[ASSIGNMENT] Return all of the entries below exactly as they are given.

Front-end code change data:
'''
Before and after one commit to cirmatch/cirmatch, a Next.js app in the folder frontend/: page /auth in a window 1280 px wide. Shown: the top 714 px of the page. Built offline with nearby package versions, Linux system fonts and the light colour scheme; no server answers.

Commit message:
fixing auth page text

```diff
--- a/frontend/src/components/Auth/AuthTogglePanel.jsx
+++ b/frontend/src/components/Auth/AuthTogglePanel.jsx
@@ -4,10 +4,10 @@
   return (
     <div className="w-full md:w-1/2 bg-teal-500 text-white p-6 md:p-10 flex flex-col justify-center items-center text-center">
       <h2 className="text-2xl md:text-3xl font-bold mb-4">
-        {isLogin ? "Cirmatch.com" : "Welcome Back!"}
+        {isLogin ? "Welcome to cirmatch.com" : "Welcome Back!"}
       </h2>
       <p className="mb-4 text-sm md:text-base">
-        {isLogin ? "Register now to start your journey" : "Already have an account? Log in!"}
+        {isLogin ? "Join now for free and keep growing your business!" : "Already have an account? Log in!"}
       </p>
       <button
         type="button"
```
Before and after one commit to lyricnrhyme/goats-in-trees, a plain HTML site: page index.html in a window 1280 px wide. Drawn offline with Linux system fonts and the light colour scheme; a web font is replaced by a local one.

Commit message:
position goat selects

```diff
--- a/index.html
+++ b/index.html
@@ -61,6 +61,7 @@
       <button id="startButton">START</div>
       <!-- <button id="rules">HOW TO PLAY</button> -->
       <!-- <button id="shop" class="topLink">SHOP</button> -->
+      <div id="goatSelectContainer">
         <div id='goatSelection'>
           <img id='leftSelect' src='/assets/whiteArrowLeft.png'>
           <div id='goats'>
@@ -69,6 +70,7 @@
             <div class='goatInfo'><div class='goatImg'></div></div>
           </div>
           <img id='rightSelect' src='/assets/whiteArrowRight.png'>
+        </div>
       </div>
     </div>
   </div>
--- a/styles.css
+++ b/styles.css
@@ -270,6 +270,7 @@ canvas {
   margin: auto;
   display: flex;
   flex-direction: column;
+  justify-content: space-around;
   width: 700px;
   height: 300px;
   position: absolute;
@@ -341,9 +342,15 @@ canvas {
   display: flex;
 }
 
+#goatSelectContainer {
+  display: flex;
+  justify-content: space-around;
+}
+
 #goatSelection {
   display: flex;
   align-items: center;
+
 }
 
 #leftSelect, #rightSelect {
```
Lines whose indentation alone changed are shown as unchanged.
'''
[SOLUTION TO THE EXERCISE]
Before and after one commit to cirmatch/cirmatch, a Next.js app in the folder frontend/: page /auth in a window 1280 px wide. Shown: the top 714 px of the page. Built offline with nearby package versions, Linux system fonts and the light colour scheme; no server answers.

Commit message:
fixing auth page text

```diff
--- a/frontend/src/components/Auth/AuthTogglePanel.jsx
+++ b/frontend/src/components/Auth/AuthTogglePanel.jsx
@@ -4,10 +4,10 @@
   return (
     <div className="w-full md:w-1/2 bg-teal-500 text-white p-6 md:p-10 flex flex-col justify-center items-center text-center">
       <h2 className="text-2xl md:text-3xl font-bold mb-4">
-        {isLogin ? "Cirmatch.com" : "Welcome Back!"}
+        {isLogin ? "Welcome to cirmatch.com" : "Welcome Back!"}
       </h2>
       <p className="mb-4 text-sm md:text-base">
-        {isLogin ? "Register now to start your journey" : "Already have an account? Log in!"}
+        {isLogin ? "Join now for free and keep growing your business!" : "Already have an account? Log in!"}
       </p>
       <button
         type="button"
```
Before and after one commit to lyricnrhyme/goats-in-trees, a plain HTML site: page index.html in a window 1280 px wide. Drawn offline with Linux system fonts and the light colour scheme; a web font is replaced by a local one.

Commit message:
position goat selects

```diff
--- a/index.html
+++ b/index.html
@@ -61,6 +61,7 @@
       <button id="startButton">START</div>
       <!-- <button id="rules">HOW TO PLAY</button> -->
       <!-- <button id="shop" class="topLink">SHOP</button> -->
+      <div id="goatSelectContainer">
         <div id='goatSelection'>
           <img id='leftSelect' src='/assets/whiteArrowLeft.png'>
           <div id='goats'>
@@ -69,6 +70,7 @@
             <div class='goatInfo'><div class='goatImg'></div></div>
           </div>
           <img id='rightSelect' src='/assets/whiteArrowRight.png'>
+        </div>
       </div>
     </div>
   </div>
--- a/styles.css
+++ b/styles.css
@@ -270,6 +270,7 @@ canvas {
   margin: auto;
   display: flex;
   flex-direction: column;
+  justify-content: space-around;
   width: 700px;
   height: 300px;
   position: absolute;
@@ -341,9 +342,15 @@ canvas {
   display: flex;
 }
 
+#goatSelectContainer {
+  display: flex;
+  justify-content: space-around;
+}
+
 #goatSelection {
   display: flex;
   align-items: center;
+
 }
 
 #leftSelect, #rightSelect {
```
Lines whose indentation alone changed are shown as unchanged.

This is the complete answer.